Lao Air allows for a generous amount of luggage in Economy Class, including 20kg of checked baggage, a carry on of up to 7kg and a personal item – that’s better than most carriers these days!
LaoAir does not allow online check in, but the airports in Laos are all pretty small, easy and quick to navigate, so it’ll still be quick and painless. Despite my anxiety about the eticket, I was checked in quickly and without issues – and then had to wait for a while in the small terminal with nothing to do… the flight was somewhat on time – in Laos time is not really a prime concern and nobody is in a rush. It was a big change from my previous experience that there was a schedule and the departure time on the ticket, boarding pass, schedule board and at the gate were all the same!
Flight Experience Airbus A320: The service on Lao Airlines was just as friendly as in the rest of the country. The flight attendants got everybody into their seats and went through the safety briefing.
The A320 is configured similar to other full-service carriers, with a business class up front and an economy class configuration of 3-3 seats. While I couldn’t find seat pitch information, the legroom was generous and the number of seats on the plane suggests a 32 in pitch – which is more than most carriers in Asia these days. The seats are covered in bright green (p)leather, not my choice of colors, but clean and well maintained. The seats were overall comfortable and I’d consider it a step up from AirAsia or other low-cost carriers. This was another big improvement about my experience on the Chinese-made plane from yester-yester-year on my last trip!
The seats even had a personal TV screen in the headrest of the seat in front and a USB port to charge your electronics, but there was no program shown on my domestic flight and the equipment was not working.
With a flight time of under 45 minutes, there wasn’t a whole lot of service or entertainment I expected.
Conclusion: Lao Airline’s economy class is a pleasant flight experience and, based on the luggage allowance and onboard product, a step up from AirAsia and competitive with other regional, full service carriers. After my previous experience, the fact that it was “just another flight” and the plane almost indistinguishable from other full-service carriers (save for the bright green seats), was a big improvement and I would not hesitate to fly them again on a domestic flight within Laos, especially on the A320. While Lao Air’s safety record is still spotty (read Lao Airlines Facts & Figures), they are a much safer bet than a bus or boat for a cross-country trip.

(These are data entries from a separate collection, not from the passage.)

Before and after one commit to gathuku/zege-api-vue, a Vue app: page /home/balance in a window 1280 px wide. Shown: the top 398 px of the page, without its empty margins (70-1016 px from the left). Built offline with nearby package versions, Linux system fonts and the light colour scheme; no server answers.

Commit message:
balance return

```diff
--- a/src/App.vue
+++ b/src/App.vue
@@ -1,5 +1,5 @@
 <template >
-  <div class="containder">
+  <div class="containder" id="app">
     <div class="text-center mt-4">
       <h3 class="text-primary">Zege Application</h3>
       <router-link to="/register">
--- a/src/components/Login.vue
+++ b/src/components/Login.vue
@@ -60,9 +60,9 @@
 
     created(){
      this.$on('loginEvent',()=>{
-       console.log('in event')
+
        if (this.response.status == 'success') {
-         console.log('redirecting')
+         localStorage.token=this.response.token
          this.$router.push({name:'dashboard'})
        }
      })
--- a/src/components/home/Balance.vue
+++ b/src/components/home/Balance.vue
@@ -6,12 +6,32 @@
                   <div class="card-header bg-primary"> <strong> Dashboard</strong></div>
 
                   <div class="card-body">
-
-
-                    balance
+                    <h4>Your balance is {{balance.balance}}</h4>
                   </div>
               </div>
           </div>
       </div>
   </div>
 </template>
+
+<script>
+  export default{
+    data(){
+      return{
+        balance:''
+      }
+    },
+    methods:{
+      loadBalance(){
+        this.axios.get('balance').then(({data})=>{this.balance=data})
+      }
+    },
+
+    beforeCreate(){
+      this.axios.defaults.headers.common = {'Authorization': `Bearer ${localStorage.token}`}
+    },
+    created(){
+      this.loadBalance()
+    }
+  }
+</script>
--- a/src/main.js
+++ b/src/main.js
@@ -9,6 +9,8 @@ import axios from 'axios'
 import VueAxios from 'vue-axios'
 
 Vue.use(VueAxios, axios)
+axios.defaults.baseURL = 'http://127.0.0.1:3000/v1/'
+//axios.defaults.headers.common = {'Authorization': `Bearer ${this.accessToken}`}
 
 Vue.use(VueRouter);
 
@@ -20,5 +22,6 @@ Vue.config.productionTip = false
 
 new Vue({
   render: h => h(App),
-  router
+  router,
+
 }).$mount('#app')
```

It will be interesting to see how the prices for Lao Airlines develop, with more competition on international routes from AirAsia and Singapore Airlines. I’d be willing to pay a small premium over AirAsia, but the difference in experience is small. I’d prefer Thai Airways or Singapore over Lao Air, based on the experience and safety record, and would pay an equally small price premium.